Segment Start: DATA SECTION
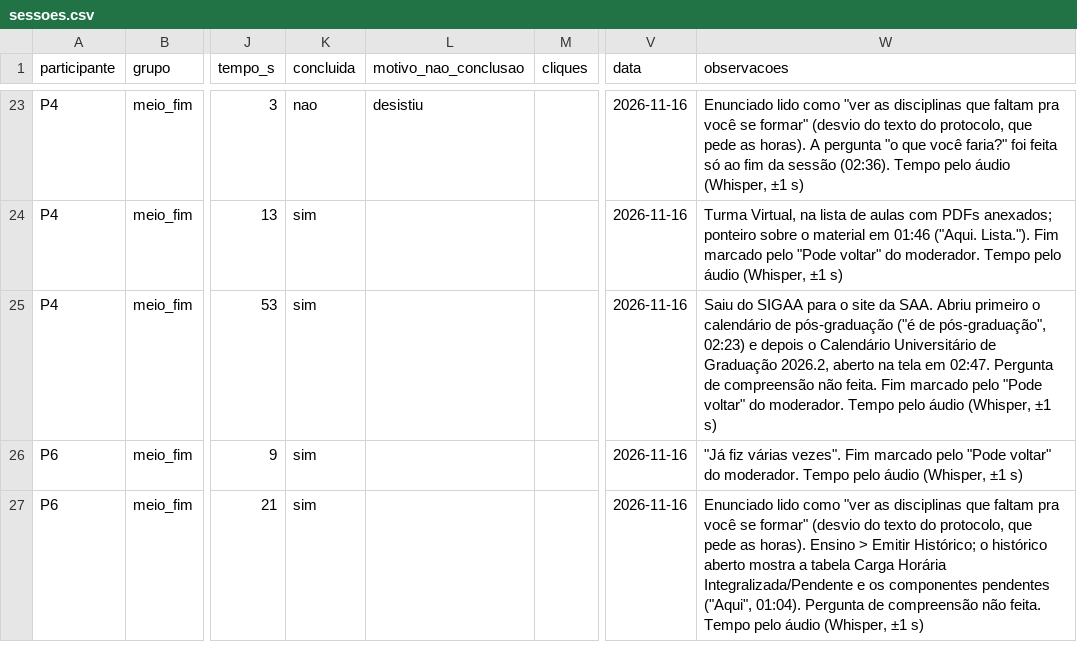
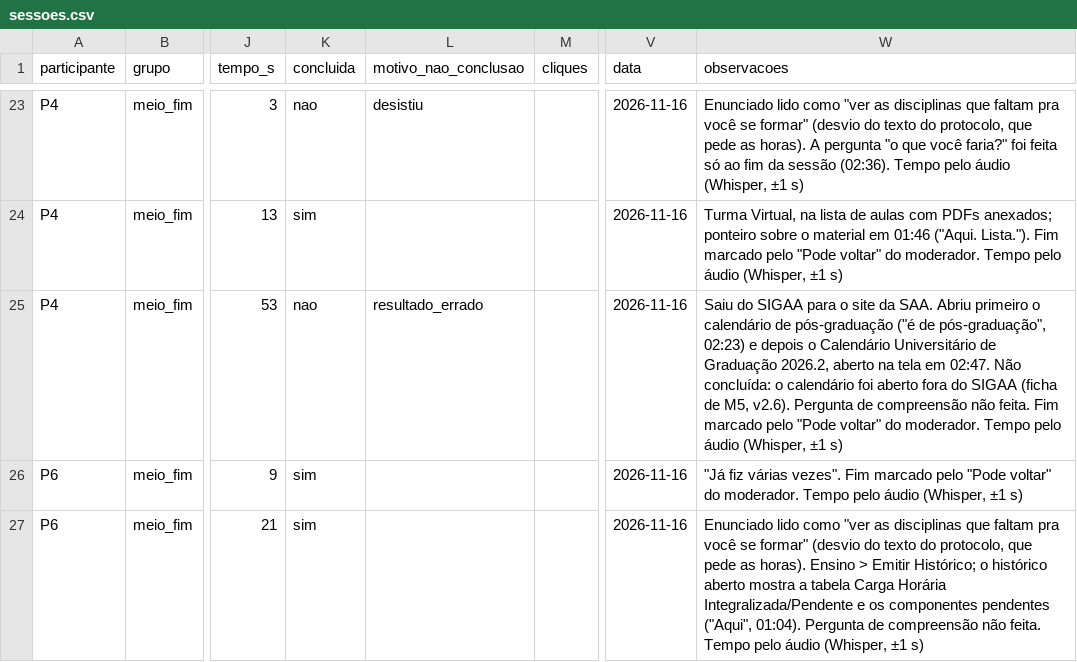
Before and after one commit to FCTE-Qualidade-de-Software-1/2026-2_T02_ADELE_GOLDSTINE, a CSV file: dados/brutos/testes-usuarios/sessoes.csv, drawn as a sheet; only a part is shown, gaps mark what is left out; the diff names each change by its address in the sheet, - before the commit and + after, or states it on an @@ line.

Commit message:
[D21] Define as regras de M5 e M11 para os casos das sessões
- M5: tarefa concluída fora do SIGAA conta como resultado errado
  (P4/T6, calendário aberto no site da SAA).
- M11: pergunta não feita em tarefa concluída conta como correta, e
  pergunta sobre outro dado da mesma tela é aceita (P6/T6).
- Regras registradas nas fichas (Métricas v2.6) e no protocolo (v1.14);
  calcular_testes.py e metricas.csv recalculados.

```diff
--- a/dados/brutos/testes-usuarios/sessoes.csv
+++ b/dados/brutos/testes-usuarios/sessoes.csv
-K25 (concluida): sim
+K25 (concluida): nao
-L25 (motivo_nao_conclusao): (empty)
+L25 (motivo_nao_conclusao): resultado_errado
-W25 (observacoes): …em 02:47. Pergunta de…
+W25 (observacoes): …em 02:47. Não concluída: o calendário foi aberto fora do SIGAA (ficha de M5, v2.6). Pergunta de…
```
Also changed, not shown: dados/brutos/testes-usuarios/compreensao.csv, dados/consolidados/metricas.csv, 3 other files.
Segment End: DATA SECTION
:: PROBLEM ::
Set down all the entries above verbatim, and include none of the pictures.

:: SOLUTION FOR THIS EXERCISE ::
Before and after one commit to FCTE-Qualidade-de-Software-1/2026-2_T02_ADELE_GOLDSTINE, a CSV file: dados/brutos/testes-usuarios/sessoes.csv, drawn as a sheet; only a part is shown, gaps mark what is left out; the diff names each change by its address in the sheet, - before the commit and + after, or states it on an @@ line.

Commit message:
[D21] Define as regras de M5 e M11 para os casos das sessões
- M5: tarefa concluída fora do SIGAA conta como resultado errado
  (P4/T6, calendário aberto no site da SAA).
- M11: pergunta não feita em tarefa concluída conta como correta, e
  pergunta sobre outro dado da mesma tela é aceita (P6/T6).
- Regras registradas nas fichas (Métricas v2.6) e no protocolo (v1.14);
  calcular_testes.py e metricas.csv recalculados.

```diff
--- a/dados/brutos/testes-usuarios/sessoes.csv
+++ b/dados/brutos/testes-usuarios/sessoes.csv
-K25 (concluida): sim
+K25 (concluida): nao
-L25 (motivo_nao_conclusao): (empty)
+L25 (motivo_nao_conclusao): resultado_errado
-W25 (observacoes): …em 02:47. Pergunta de…
+W25 (observacoes): …em 02:47. Não concluída: o calendário foi aberto fora do SIGAA (ficha de M5, v2.6). Pergunta de…
```
Also changed, not shown: dados/brutos/testes-usuarios/compreensao.csv, dados/consolidados/metricas.csv, 3 other files.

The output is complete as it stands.